There are good reasons to be leery of assessments based on standardized tests, but if the NAEP numbers do indeed reflect student improvement and are not just the consequence of teachers teaching to the test, well, one would be more than a little silly to argue with success.

Stopping the Contagion

Fareed Zakaria hits the bullseye with this piece of analysis in Newsweek. Zakaria notes that the ideological irrationality of the radical Islamists is similar to that of ideologues everywhere. He recounts a bit of history by way of illustration:

If you want to understand what motivates suicide bombers, watch the recent movie "Downfall." Based on eyewitness accounts, it chronicles the final days inside Hitler's bunker. In a particularly harrowing scene, Joseph Goebbels and his wife are given the opportunity to have their six young children flee to safety. But Magda Goebbels refuses and instead drugs the kids to sleep. Then she inserts a cyanide capsule into each child's mouth and presses the jaws until the capsule breaks. When explaining why she won't allow her kids to escape, Mrs. Goebbels explains, "I can't bear to think of them growing up in a world without national socialism."
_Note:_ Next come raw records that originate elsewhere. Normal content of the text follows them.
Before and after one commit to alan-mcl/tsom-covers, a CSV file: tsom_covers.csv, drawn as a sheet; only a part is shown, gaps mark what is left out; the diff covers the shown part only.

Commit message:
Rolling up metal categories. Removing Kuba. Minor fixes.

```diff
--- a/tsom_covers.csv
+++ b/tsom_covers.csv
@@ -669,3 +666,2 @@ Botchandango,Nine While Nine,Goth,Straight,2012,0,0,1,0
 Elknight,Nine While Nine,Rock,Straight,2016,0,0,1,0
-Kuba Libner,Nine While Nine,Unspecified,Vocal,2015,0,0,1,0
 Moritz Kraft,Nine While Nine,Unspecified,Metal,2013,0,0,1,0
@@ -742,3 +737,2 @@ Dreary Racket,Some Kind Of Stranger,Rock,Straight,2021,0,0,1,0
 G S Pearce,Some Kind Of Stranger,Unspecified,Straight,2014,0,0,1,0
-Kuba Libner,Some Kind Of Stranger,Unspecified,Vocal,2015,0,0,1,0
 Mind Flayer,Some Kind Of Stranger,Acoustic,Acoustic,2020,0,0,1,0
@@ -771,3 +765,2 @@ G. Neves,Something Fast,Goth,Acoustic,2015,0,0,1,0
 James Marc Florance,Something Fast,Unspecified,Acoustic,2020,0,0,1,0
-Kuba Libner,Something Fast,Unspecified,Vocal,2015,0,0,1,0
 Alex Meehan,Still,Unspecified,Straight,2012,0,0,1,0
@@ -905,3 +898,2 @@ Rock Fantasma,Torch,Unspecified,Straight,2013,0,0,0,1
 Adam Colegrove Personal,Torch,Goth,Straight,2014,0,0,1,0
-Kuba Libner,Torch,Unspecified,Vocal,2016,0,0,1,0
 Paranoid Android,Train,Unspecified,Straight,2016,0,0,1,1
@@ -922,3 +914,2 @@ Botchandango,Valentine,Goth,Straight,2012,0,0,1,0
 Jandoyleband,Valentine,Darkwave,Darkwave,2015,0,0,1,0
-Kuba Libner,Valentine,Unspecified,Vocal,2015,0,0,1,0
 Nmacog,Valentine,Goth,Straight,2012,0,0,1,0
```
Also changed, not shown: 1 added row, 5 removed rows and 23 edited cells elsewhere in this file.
This is the power of ideology. Magda Goebbels had embraced a horrific world view that made her believe that murdering her children was a noble act.

Zakaria rejects the conventional explanations that terrorism is a consequence of economic deprivation, lack of education, or American foreign policy:

What this is about, as Tony Blair has argued, is fanaticism. Radical ideologies of hate and violence have often seduced disaffected young men searching for some great cause. Forty years ago they would have embraced Leninist revolutionary dogma, with Che Guevara as the bin Laden of his day. Today, for Muslims, it is a violent interpretation of Islamic fundamentalism. Born in the Middle East, it has spread like a virus across the Muslim world and into the Islamic diaspora in the West.

He might have added that the hatred and violence are a consequence of the feelings of inadequacy, inferiority, and jealousy joined to a dogmatic, intolerant religion that countenances extreme violence as a means of spreading its ersatz "gospel" and which demands that the religion be imposed upon the entire world.

Other than that the only quibble I have with Zakaria's essay is when he says this:

But Western countries can do more as well. We're fighting a military battle against a phenomenon that is largely nonmilitary. In a battle of ideas, no one bullet will win. We must present a positive vision for Muslim societies, be seen as a friendly and progressive force by them and thus strengthen the moderates and liberals.

The problem with this is that it is contradicted by what he has said earlier in his piece. The 9/11 and London bombers were educated and the latter lived their whole lives in England. They were not ignorant of England's progressive, tolerant society. They had every reason to believe that England is a haven for, not a threat to, Muslims. Yet they wished to destroy it.

I disagree with Zakaria that Western countries can do more. We went to war in the nineties to rescue Muslims from Christians in Serbia and al Qaida thanked us by bombing the U.S.S. Cole and the World Trade Towers. We have given billions to help Muslims around the world, most recently the victims of a devastating tsunami. Osama bin Laden demanded we get our troops out of Saudi Arabia and we did. Western nations have provided refuge, opportunities, and freedoms to Muslim immigrants unheard of in Muslim nations, but all these things make no difference.

Despite all that the West has done to help save Muslims from themselves in the last fifty years Islamic nations in the U.N. refuse even to condemn the suicide bombers because to do so is to repudiate people they see as heroes of the faith.

There really is nothing more that the West can do to appease Muslims, who are intoxicated with an inexplicable sense of their own moral and religious superiority, except convert to Islam and abandon Israel. Only then would the jihad subside.

So Zakaria is incorrect in saying that there is more that the West can do. The West has done enough. The scalpel is in the Muslim's own hands, and it is they who must remove the suppurating corruption in their own flesh.

Otherwise, Zakaria's article is very good. Give it a read.